**Task item**
All that is needed is each line of the entries holding the word "robotical", copied as it stands.

**The input**

· · · · ·

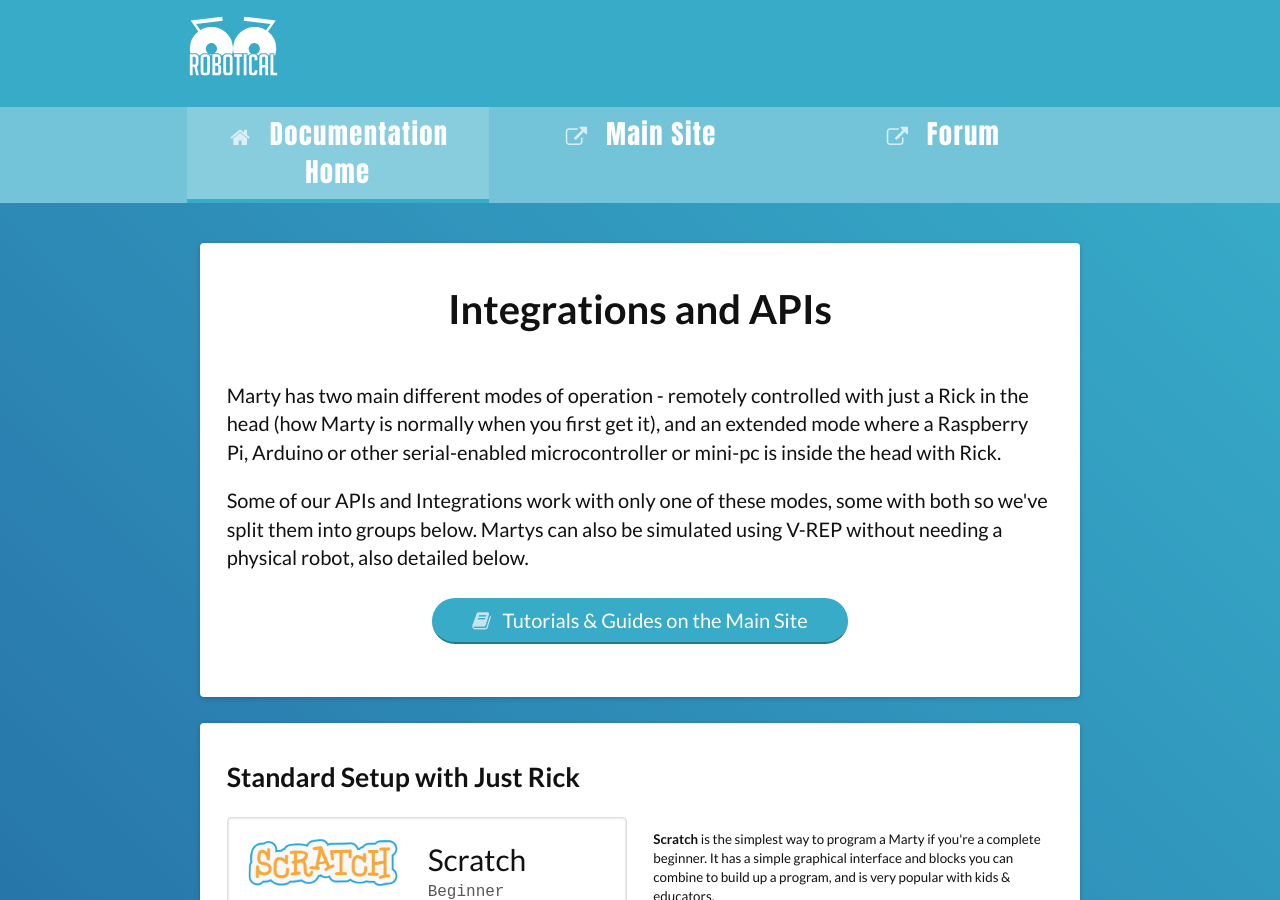
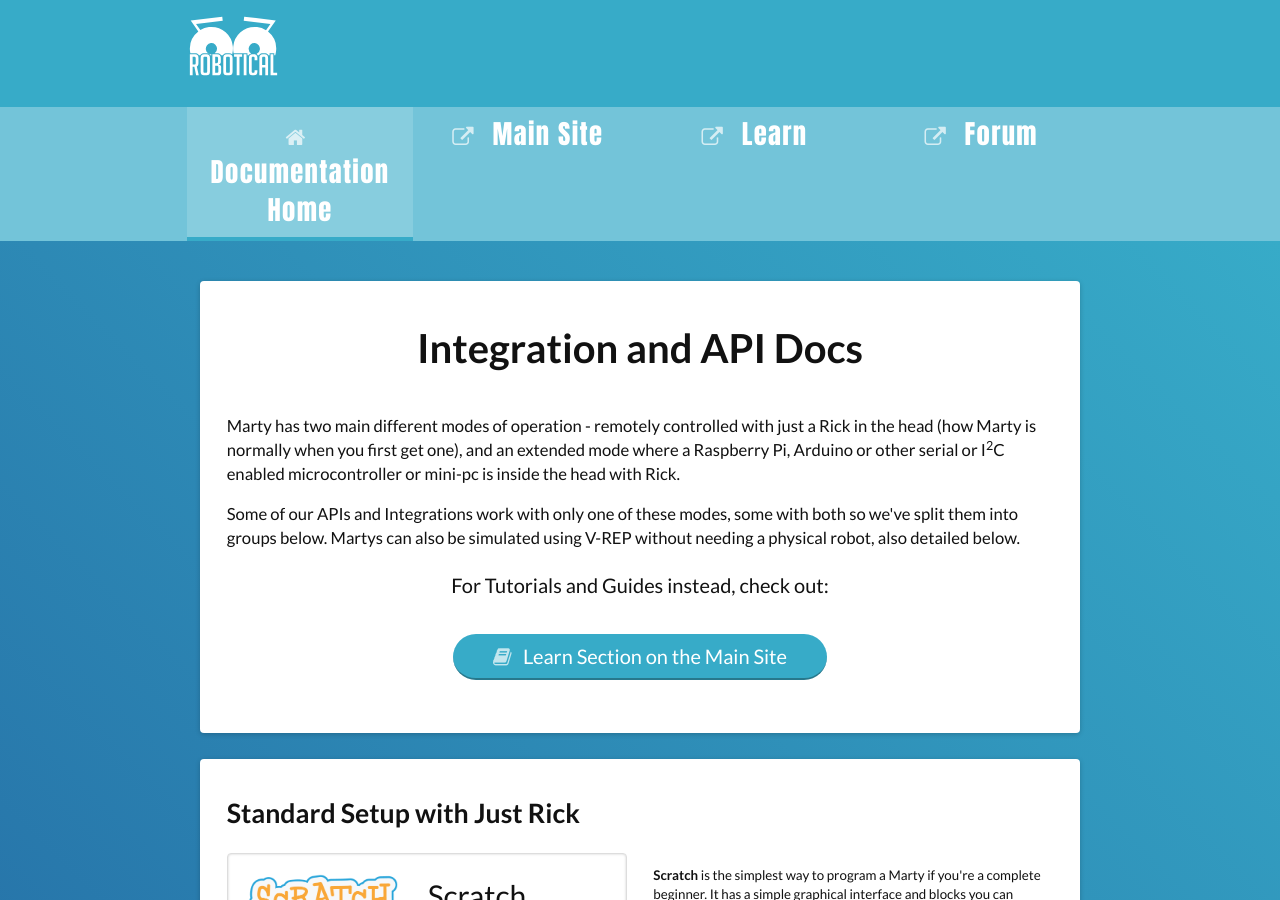
Before and after one commit to robotical/docs.robotical.io, a Jekyll site: the page built from index.html, in a window 1280 px wide and 900 px high. Built offline with Jekyll 4.4.1, drawn with Linux system fonts in a browser that asks for light colours; nearby versions of some CDN libraries; some web fonts are replaced.

Commit message:
Add 'Learn' link back to main site in-header Improve link back to main site on homepage re. Learning & Tutorial section

```diff
--- a/_config.yml
+++ b/_config.yml
@@ -19,8 +19,11 @@
   - text: 'Main Site'
     url: 'https://robotical.io'
     icon: 'external-link'
+  - text: 'Learn'
+    url: 'https://robotical.io/learn/'
+    icon: 'external-link'
   - text: 'Forum'
-    url: 'https://robotical.io/forum'
+    url: 'https://robotical.io/forum/'
     icon: 'external-link'
 
 # Primary and Accent (Compliment) colour:
--- a/index.html
+++ b/index.html
@@ -9,22 +9,24 @@
 
     <div class="card padder">
       <h1 class="center">
-        Integrations and APIs
+        Integration and API Docs
       </h1>
       <br>
-      <p class="bigger">
+      <p class="bitbigger">
         Marty has two main different modes of operation - remotely controlled with just a Rick in
-        the head (how Marty is normally when you first get it), and an extended mode where a Raspberry Pi,
-        Arduino or other serial-enabled microcontroller or mini-pc is inside the head with Rick.
+        the head (how Marty is normally when you first get one), and an extended mode where a Raspberry Pi,
+        Arduino or other serial or I<sup>2</sup>C enabled microcontroller or mini-pc is inside the
+        head with Rick.
       </p>
-      <p class="bigger">
+      <p class="bitbigger">
         Some of our APIs and Integrations work with only one of these modes, some with both so we've
         split them into groups below. Martys can also be simulated using V-REP without needing a physical
         robot, also detailed below.
       </p>
       <p class="bigger center">
+        For Tutorials and Guides instead, check out:<br><br>
         <a href="https://robotical.io/learn/" class="btn rounded" target=_blank>
-          <i class="fa fa-book muted"></i> &nbsp; Tutorials &amp; Guides on the Main Site
+          <i class="fa fa-book muted"></i> &nbsp; Learn Section on the Main Site
         </a>
       </p>
     </div>
```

· · · · ·

**Written answer**
Before and after one commit to robotical/docs.robotical.io, a Jekyll site: the page built from index.html, in a window 1280 px wide and 900 px high. Built offline with Jekyll 4.4.1, drawn with Linux system fonts in a browser that asks for light colours; nearby versions of some CDN libraries; some web fonts are replaced.
     url: 'https://robotical.io'
+    url: 'https://robotical.io/learn/'
-    url: 'https://robotical.io/forum'
+    url: 'https://robotical.io/forum/'
         <a href="https://robotical.io/learn/" class="btn rounded" target=_blank>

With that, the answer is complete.